CHICAGO – Illinois Gov. Pat Quinn defended his record Thursday on a troubled 2010 anti-violence program he championed, saying he moved swiftly to correct problems years before a state auditor’s report raised questions about expenditures.
The Chicago Democrat said he was the first to spot issues in 2012 with the Neighborhood Recovery Initiative and he moved to abolish the agency that ran it.
The initiative, designed to reduce Chicago neighborhood violence by helping young people get jobs, offer parenting skills and help for people getting out of prison, spent $55 million in the first two years.
However, Auditor General William Holland’s report last month found “pervasive deficiencies” in implementing the initiative, along with sloppy and missing paperwork.
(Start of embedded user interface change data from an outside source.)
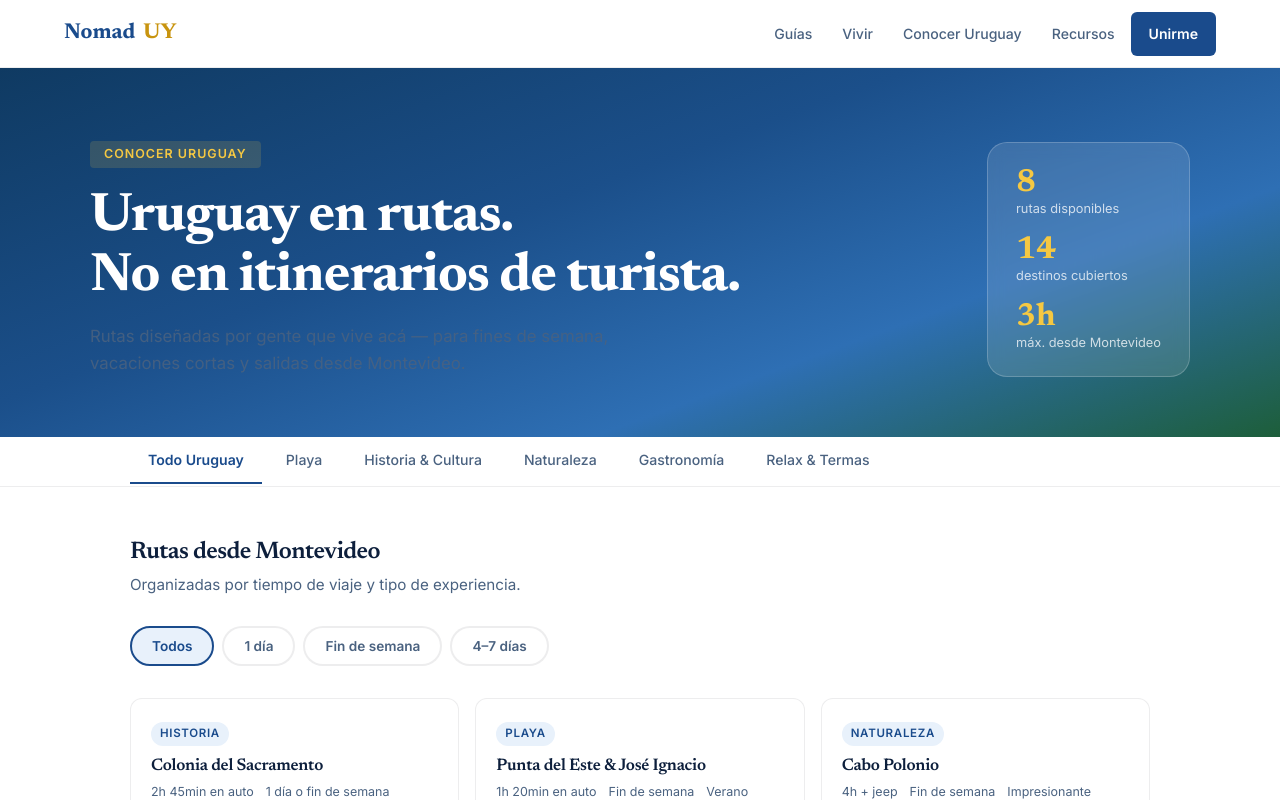
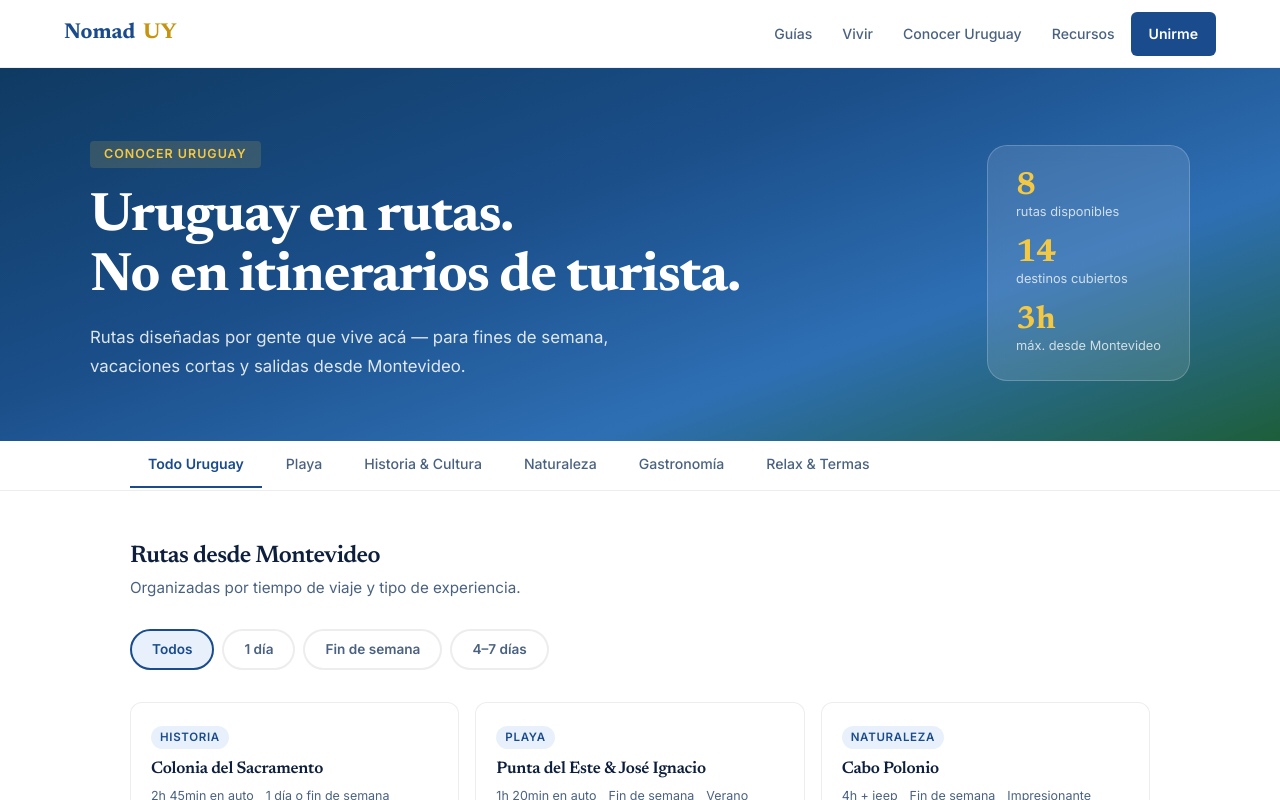
Before and after one commit to camilaszafran/NomadUy, a Next.js app in the folder nomaduy/: page /conocer-uruguay in a window 1280 px wide. Shown: the top 800 px of the page. Built offline with nearby package versions, Linux system fonts and the light colour scheme.

Commit message:
feat: add PageSubtitle component with forced white text for all page headers

```diff
--- a/nomaduy/app/vivir/lugares/page.tsx
+++ b/nomaduy/app/vivir/lugares/page.tsx
@@ -1,4 +1,5 @@
 import Nav from '@/components/layout/Nav'
+import PageSubtitle from '@/components/ui/PageSubtitle'
 import Footer from '@/components/layout/Footer'
 import Link from 'next/link'
 import { sanityFetch, placesQuery } from '@/lib/sanity'
@@ -23,7 +24,7 @@ export default async function LugaresPage() {
           </Link>
           <div className="page-label">Todos los lugares</div>
           <h1>Uruguay, región por región</h1>
-          <p>Cada rincón del país tiene su carácter. Explorá todos los lugares para encontrar el tuyo.</p>
+          <PageSubtitle>Cada rincón del país tiene su carácter. Explorá todos los lugares para encontrar el tuyo.</PageSubtitle>
         </div>
       </header>
 
--- a/nomaduy/app/vivir/page.tsx
+++ b/nomaduy/app/vivir/page.tsx
@@ -1,5 +1,6 @@
 import { Suspense } from 'react'
 import Nav from '@/components/layout/Nav'
+import PageSubtitle from '@/components/ui/PageSubtitle'
 import Footer from '@/components/layout/Footer'
 import CommunityBanner from '@/components/sections/home/CommunityBanner'
 import PlaceMatcher from '@/components/sections/vivir/PlaceMatcher'
@@ -22,7 +23,7 @@ export default async function VivirPage() {
         <div className="page-header-inner">
           <div className="page-label">Dónde vivir</div>
           <h1>Vivir en Uruguay</h1>
-          <p>Uruguay tiene mucho más que Montevideo. Encontrá el lugar que encaja con tu ritmo, presupuesto y forma de vida.</p>
+          <PageSubtitle>Uruguay tiene mucho más que Montevideo. Encontrá el lugar que encaja con tu ritmo, presupuesto y forma de vida.</PageSubtitle>
         </div>
       </header>
       <Suspense>
--- a/nomaduy/components/sections/conocer-uruguay/ConocerHero.tsx
+++ b/nomaduy/components/sections/conocer-uruguay/ConocerHero.tsx
@@ -1,3 +1,5 @@
+import PageSubtitle from '@/components/ui/PageSubtitle'
+
 export default function ConocerHero() {
   return (
     <div className="conocer-hero">
@@ -7,7 +9,7 @@ export default function ConocerHero() {
             Conocer Uruguay
           </div>
           <h1>Uruguay en rutas.<br />No en itinerarios de turista.</h1>
-          <p>Rutas diseñadas por gente que vive acá — para fines de semana, vacaciones cortas y salidas desde Montevideo.</p>
+          <PageSubtitle>Rutas diseñadas por gente que vive acá — para fines de semana, vacaciones cortas y salidas desde Montevideo.</PageSubtitle>
         </div>
         <div className="hero-stats">
           <div className="hero-stat">
--- a/nomaduy/components/sections/guias/GuiasHeader.tsx
+++ b/nomaduy/components/sections/guias/GuiasHeader.tsx
@@ -1,3 +1,5 @@
+import PageSubtitle from '@/components/ui/PageSubtitle'
+
 export default function GuiasHeader() {
   return (
     <>
@@ -5,7 +7,7 @@ export default function GuiasHeader() {
         <div className="page-header-inner">
           <div className="page-label">Guías</div>
           <h1>Todo lo que necesitás<br />saber para vivir acá.</h1>
-          <p>Desde el primer día hasta los trámites de residencia — guías claras, prácticas y escritas por gente que lo vivió.</p>
+          <PageSubtitle>Desde el primer día hasta los trámites de residencia — guías claras, prácticas y escritas por gente que lo vivió.</PageSubtitle>
         </div>
       </header>
 
--- a/nomaduy/components/sections/recursos/RecursosHeader.tsx
+++ b/nomaduy/components/sections/recursos/RecursosHeader.tsx
@@ -1,3 +1,5 @@
+import PageSubtitle from '@/components/ui/PageSubtitle'
+
 export default function RecursosHeader() {
   return (
     <>
@@ -5,7 +7,7 @@ export default function RecursosHeader() {
         <div className="page-header-inner">
           <div className="page-label">Recursos</div>
           <h1>Herramientas para<br />planear tu vida en Uruguay.</h1>
-          <p>Calculadora de costo de vida, checklists descargables y links a trámites oficiales — todo en un lugar.</p>
+          <PageSubtitle>Calculadora de costo de vida, checklists descargables y links a trámites oficiales — todo en un lugar.</PageSubtitle>
         </div>
       </header>
 
--- /dev/null
+++ b/nomaduy/components/ui/PageSubtitle.tsx
@@ -0,0 +1,7 @@
+export default function PageSubtitle({ children }: { children: React.ReactNode }) {
+  return (
+    <p style={{ color: '#ffffff', fontSize: '1.05rem', maxWidth: '560px', lineHeight: '1.7' }}>
+      {children}
+    </p>
+  )
+}
```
The report questioned about 40 percent of the expenditures by service providers.
The findings led some top Republicans to call for a federal investigation.
But Quinn said Thursday that his administration investigated and fixed problems.
“The job of the governor is to step in when you see something going in the wrong direction and straighten it out. That’s what I did with that program, long before the audit arrived,” Quinn told reporters after an unrelated event.
The initiative was run by the now-defunct Illinois Violence Prevention Authority, which relied in part on recommendations from Chicago aldermen when choosing community agencies to run programs.
The Illinois Criminal Justice Information Authority took over the Violence Prevention Authority last year.
Quinn announced the initiative in October 2010 after Chicago pastors asked him to help combat city violence.
The timing prompted critics to argue it was a program to lock up the city’s vote a month before he won election by a thin margin.
Also, the Chicago Sun-Times reported earlier this month that tens of thousands of dollars earmarked for the program was paid to Benton Cook, the husband of Democratic Cook County Circuit Court Clerk Dorothy Brown, who worked as a program coordinator.
Senate Republican Leader Christine Radogno called his hiring “pure cronyism.”
Quinn’s office said it wasn’t involved in hiring, disputed claims of favoritism and said no community organization received money until after the election.